Since 1994, Lebanon has issued over $21 billion worth of Eurobonds, compared to $1.5 billion of total issuances for Egypt and $250 million for Bahrain, making Lebanon the largest Arab sovereign issuer in the international bond markets. The issuance of sovereign Lebanese Eurobonds, which is managed by the Finance Ministry in partnership with international and local investment banks, is conducted transparently through regular market channels and has attracted a large base of subscribers. Additionally, Lebanon enjoys relative stability in the performance of the Lebanese Eurobonds on the secondary market. This positive environment and established market presence serves as a solid platform from which Lebanon can capitalize on its expertise in the process of issuing Eurobonds - starting from origination, management, marketing, placement, and finally trading of the Eurobonds. Issuers from the region can benefit from the Lebanese platform to raise funds and issue their own Eurobonds. This is applicable to sovereign and private sector issuers from the region, including Gulf countries, who also may be interested in structuring Islamic products. In fact, Lebanon has previously structured an Islamic Sukuk transaction, preparing it for the current advent of the Islamic Sukuk market that is expected to grow in terms of transaction volume in the coming years.

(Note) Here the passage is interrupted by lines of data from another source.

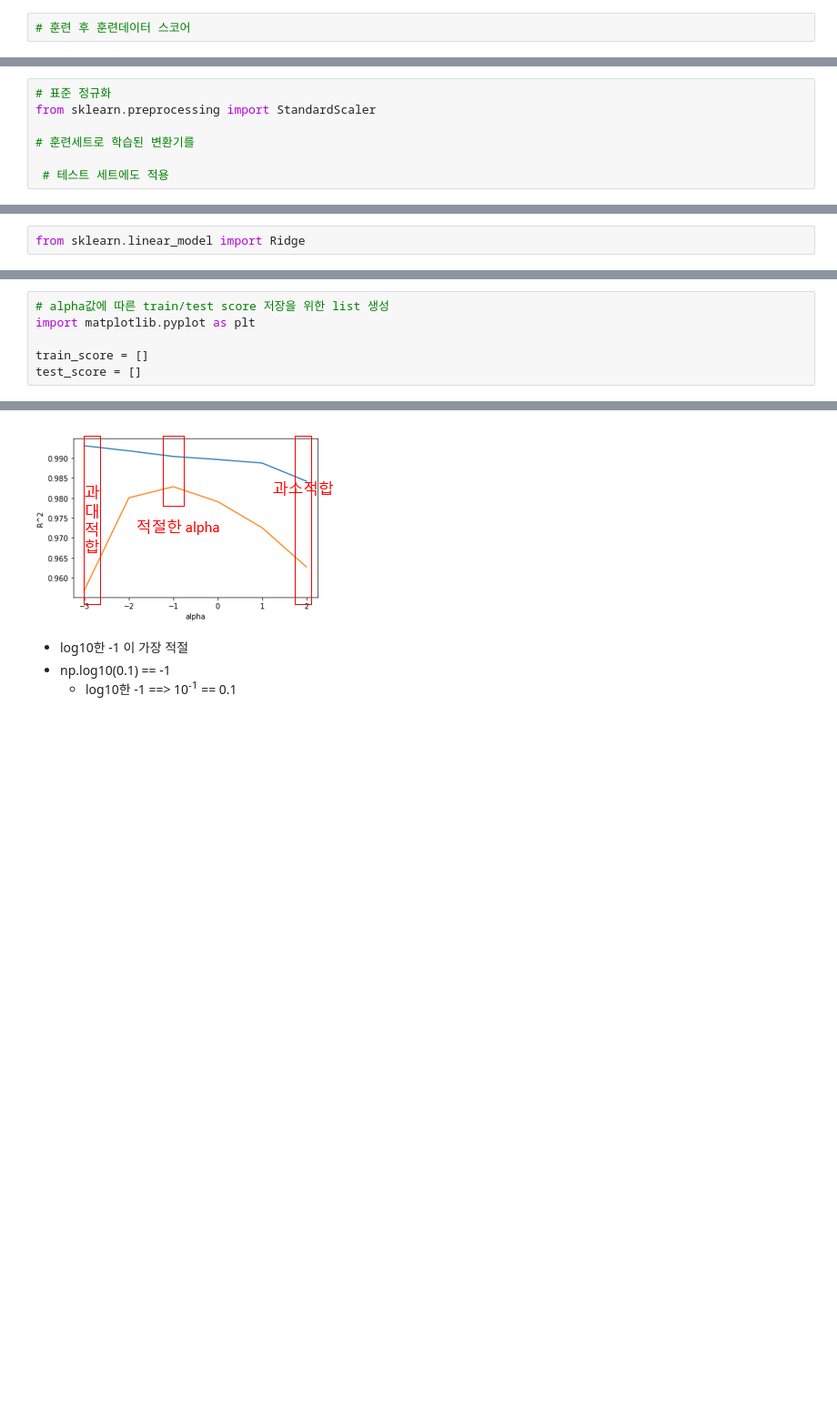
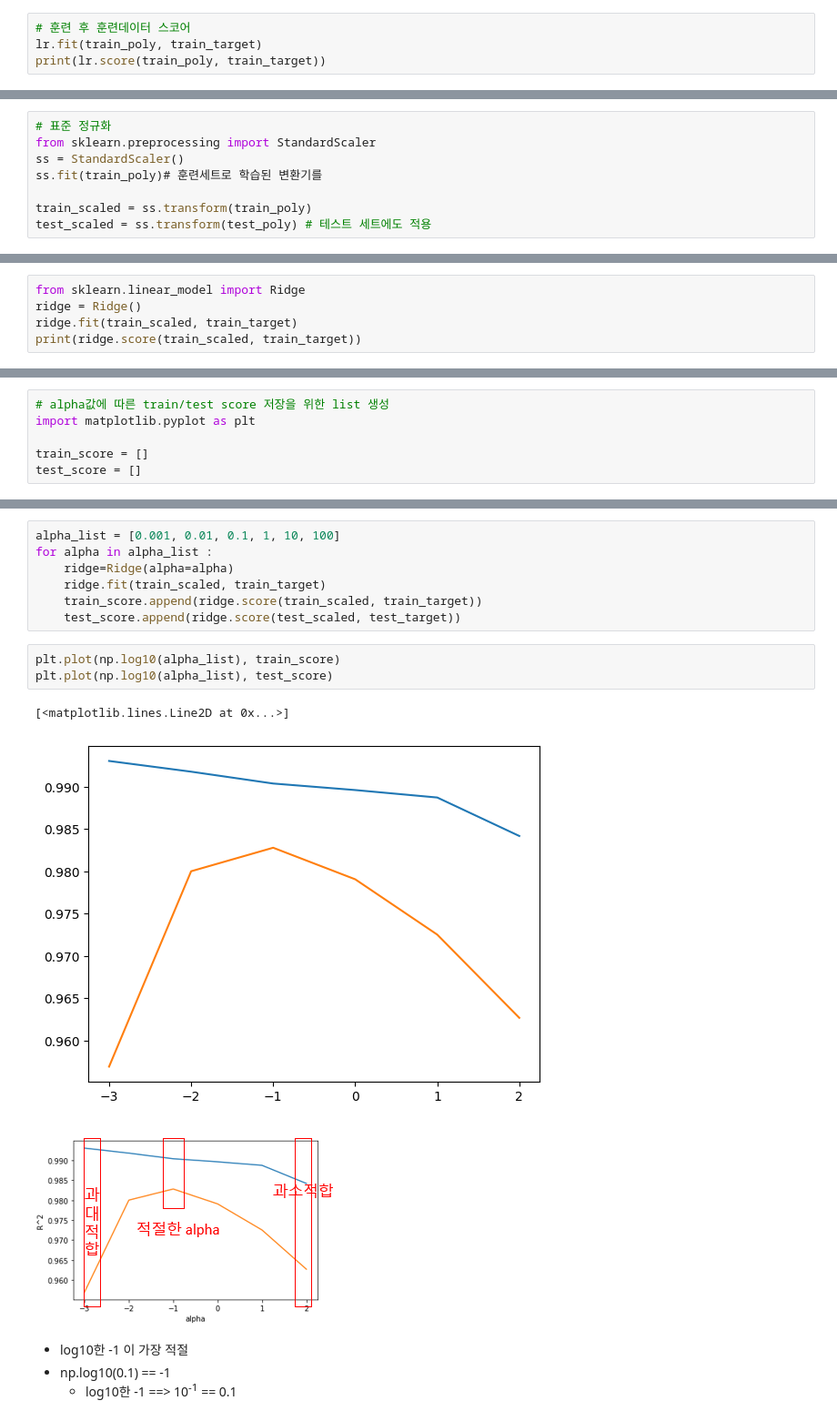
Before and after one commit to lullu303/DataScience2, a Jupyter notebook: 예측분석/머신러닝/머신러닝_03_3_0_특성공학과 규제.ipynb, the cells around one changed output, grey strips where cells are left out. Shown: that part at 91% size. Drawn from its saved outputs; the diff is of its cells as text; blank space fills up the shorter version.

```diff
--- a/예측분석/머신러닝/머신러닝_03_3_0_특성공학과 규제.ipynb
+++ b/예측분석/머신러닝/머신러닝_03_3_0_특성공학과 규제.ipynb
@@ -210,4 +304,6 @@ from sklearn.linear_model import LinearRegression
 - **샘플 갯수보다 특성이 더 많다**
 # %%
 # 훈련 후 훈련데이터 스코어
+lr.fit(train_poly, train_target)
+print(lr.score(train_poly, train_target))
 # %% [output]
@@ -235,10 +332,11 @@ from sklearn.linear_model import LinearRegression
 # %%
 # 표준 정규화
 from sklearn.preprocessing import StandardScaler
+ss = StandardScaler()
+ss.fit(train_poly)# 훈련세트로 학습된 변환기를
 
-# 훈련세트로 학습된 변환기를
-
- # 테스트 세트에도 적용
+train_scaled = ss.transform(train_poly)
+test_scaled = ss.transform(test_poly) # 테스트 세트에도 적용
 # %% [markdown]
 ### 릿지 vs 라쏘
 - 선형회귀 모델에 규제를 적용한 알고리즘
@@ -252,4 +351,7 @@ from sklearn.preprocessing import StandardScaler
 ## 릿지
 # %%
 from sklearn.linear_model import Ridge
+ridge = Ridge()
+ridge.fit(train_scaled, train_target)
+print(ridge.score(train_scaled, train_target))
 # %% [output]
@@ -283,3 +398,16 @@ test_score = []
+# %%
+alpha_list = [0.001, 0.01, 0.1, 1, 10, 100]
+for alpha in alpha_list :
+    ridge=Ridge(alpha=alpha)
+    ridge.fit(train_scaled, train_target)
+    train_score.append(ridge.score(train_scaled, train_target))
+    test_score.append(ridge.score(test_scaled, test_target))
+# %%
+plt.plot(np.log10(alpha_list), train_score)
+plt.plot(np.log10(alpha_list), test_score)
+# %% [output]
+[<matplotlib.lines.Line2D at 0x...>]
+[figure, added]
 # %% [markdown]
 ![image.png](attachment:image.png)
 - log10한 -1 이 가장 적절
```
Also changed, not shown: parts of 56 cells of this notebook.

With a total size of assets under management in the Lebanese banking system exceeding 334 percent of GDP, local investors, mainly banks, have played a central role in the development and enhancement of the country's fixed income markets. In addition to serving as the primary investors in Lebanese fixed income products, Lebanese banks have developed an expertise in trading the Lebanese Eurobonds. Furthermore, they have for the first time been granted the opportunity to team up with international investment houses in order to structure a sovereign Eurobond transaction, increasing their skill base to areas including origination, syndication, and underwriting of Eurobond issues. In the coming months, this trend of involving local banks in managing Eurobond issues is expected to continue. Moreover, Lebanese banks have been recently authorized by the Central Bank to diversify their holdings by investing in BBB+ securities, which will allow them to trade and make market on Eurobonds and other products issued by regional players. These banks also enjoy a high penetration rate in the region, allowing Lebanon to capitalize on its presence in countries from the region, and to market its products to a wider investor base.

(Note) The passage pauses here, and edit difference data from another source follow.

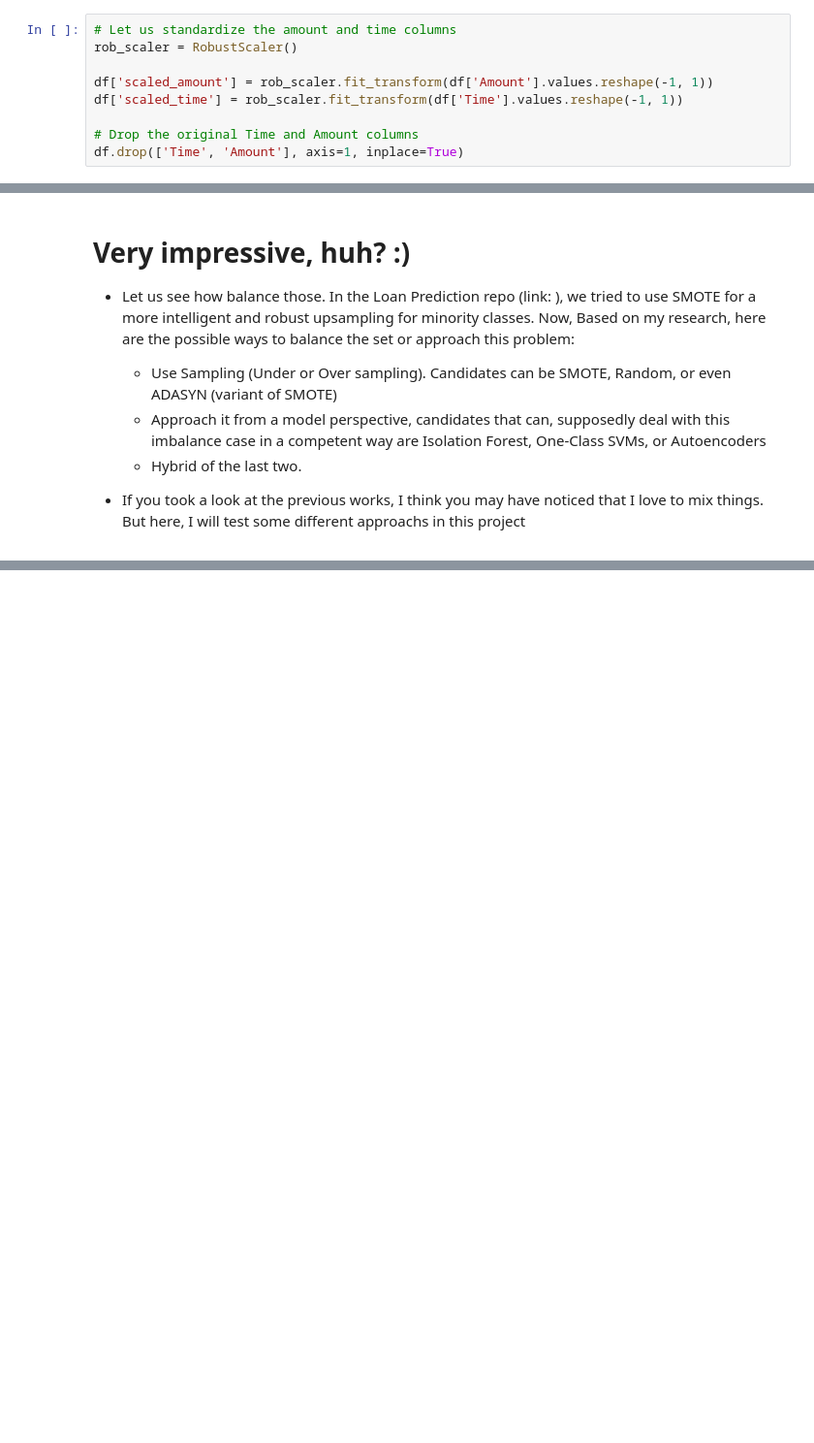
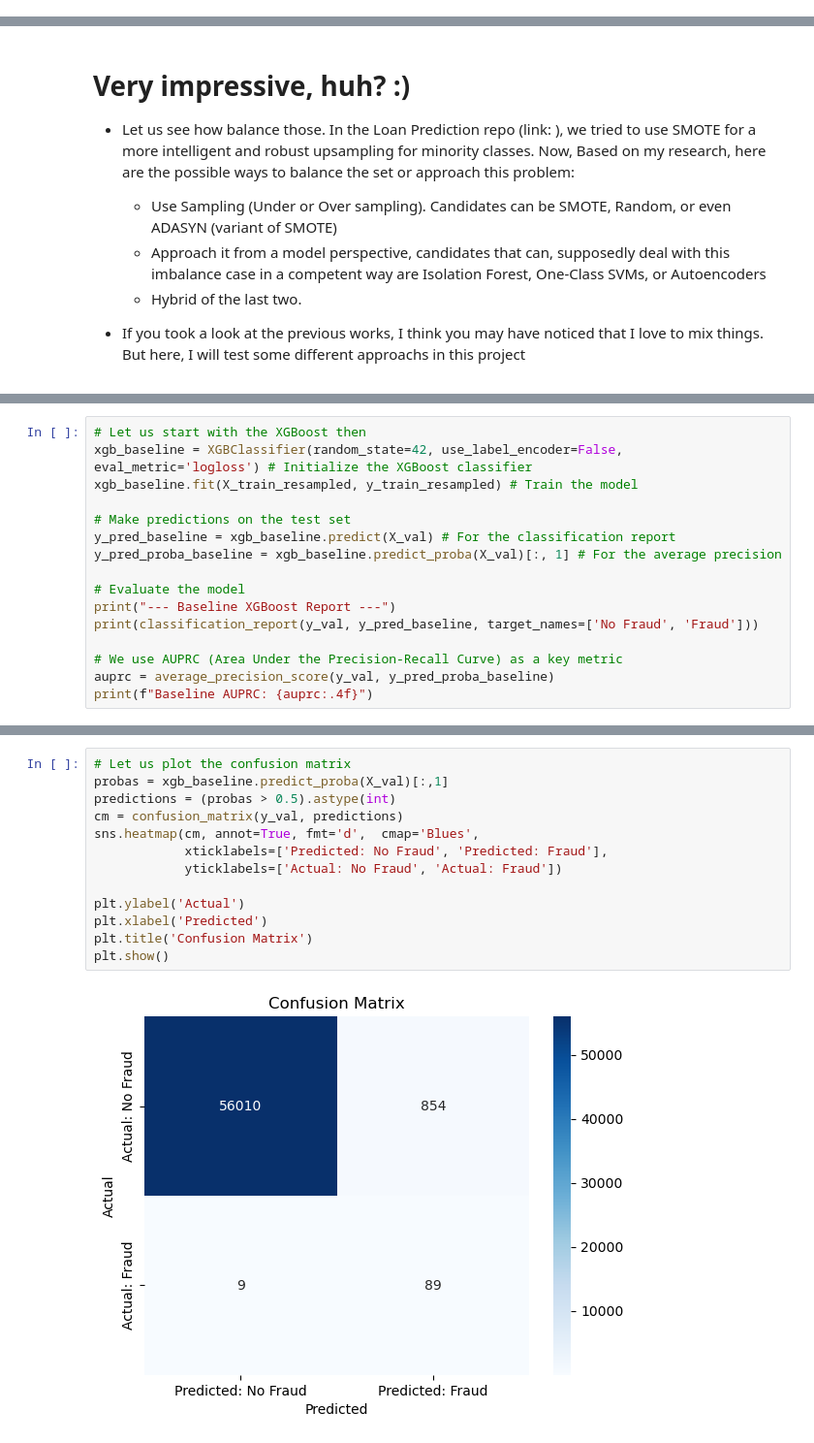
Before and after one commit to yaman-77/Fraud-Detection, a Jupyter notebook: FraudDetection Source Code.ipynb, the cells around one changed output, grey strips where cells are left out. Shown at 97% size. Cells and saved outputs as stored; diff of their text form; blank space fills up the shorter version.

```diff
--- a/FraudDetection Source Code.ipynb
+++ b/FraudDetection Source Code.ipynb
@@ -160,15 +171,6 @@ plt.tight_layout()
 plt.show()
 # %% [output]
 [figure]
-# %%
-# Let us standardize the amount and time columns
-rob_scaler = RobustScaler()
-
-df['scaled_amount'] = rob_scaler.fit_transform(df['Amount'].values.reshape(-1, 1))
-df['scaled_time'] = rob_scaler.fit_transform(df['Time'].values.reshape(-1, 1))
-
-# Drop the original Time and Amount columns
-df.drop(['Time', 'Amount'], axis=1, inplace=True)
 # %%
 # We did this earlier but I want to see this in a plot
 sns.countplot(x='Class', data=df)
@@ -191,0 +281,16 @@ plt.show()
+# %%
+# Let us start with the XGBoost then
+xgb_baseline = XGBClassifier(random_state=42, use_label_encoder=False, eval_metric='logloss') # Initialize the XGBoost classifier
+xgb_baseline.fit(X_train_resampled, y_train_resampled) # Train the model
+
+# Make predictions on the test set
+y_pred_baseline = xgb_baseline.predict(X_val) # For the classification report
+y_pred_proba_baseline = xgb_baseline.predict_proba(X_val)[:, 1] # For the average precision
+
+# Evaluate the model
+print("--- Baseline XGBoost Report ---")
+print(classification_report(y_val, y_pred_baseline, target_names=['No Fraud', 'Fraud']))
+
+# We use AUPRC (Area Under the Precision-Recall Curve) as a key metric
+auprc = average_precision_score(y_val, y_pred_proba_baseline)
+print(f"Baseline AUPRC: {auprc:.4f}")
@@ -191,0 +309,15 @@ plt.show()
+# %%
+# Let us plot the confusion matrix
+probas = xgb_baseline.predict_proba(X_val)[:,1]
+predictions = (probas > 0.5).astype(int)
+cm = confusion_matrix(y_val, predictions)
+sns.heatmap(cm, annot=True, fmt='d',  cmap='Blues',
+            xticklabels=['Predicted: No Fraud', 'Predicted: Fraud'],
+            yticklabels=['Actual: No Fraud', 'Actual: Fraud'])
+
+plt.ylabel('Actual')
+plt.xlabel('Predicted')
+plt.title('Confusion Matrix')
+plt.show()
+# %% [output]
+[figure, added]
```
Also changed, not shown: parts of 20 cells of this notebook, 1 other file.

The market infrastructure available for Lebanon's fixed income products is already strongly developed. This is particularly true for the central depository, settlement and clearing agency, MidClear, which has so far ensured an efficient and smooth handling of transactions through its links with various international clearing houses. The Beirut Stock Exchange (BSE) has also been an integral part of the various transactions, and has recently enhanced its role through the listing of 10 Eurobonds of the Lebanese Republic and its participation in the execution of the country's $1.2 billion exchange transaction in September of 2004.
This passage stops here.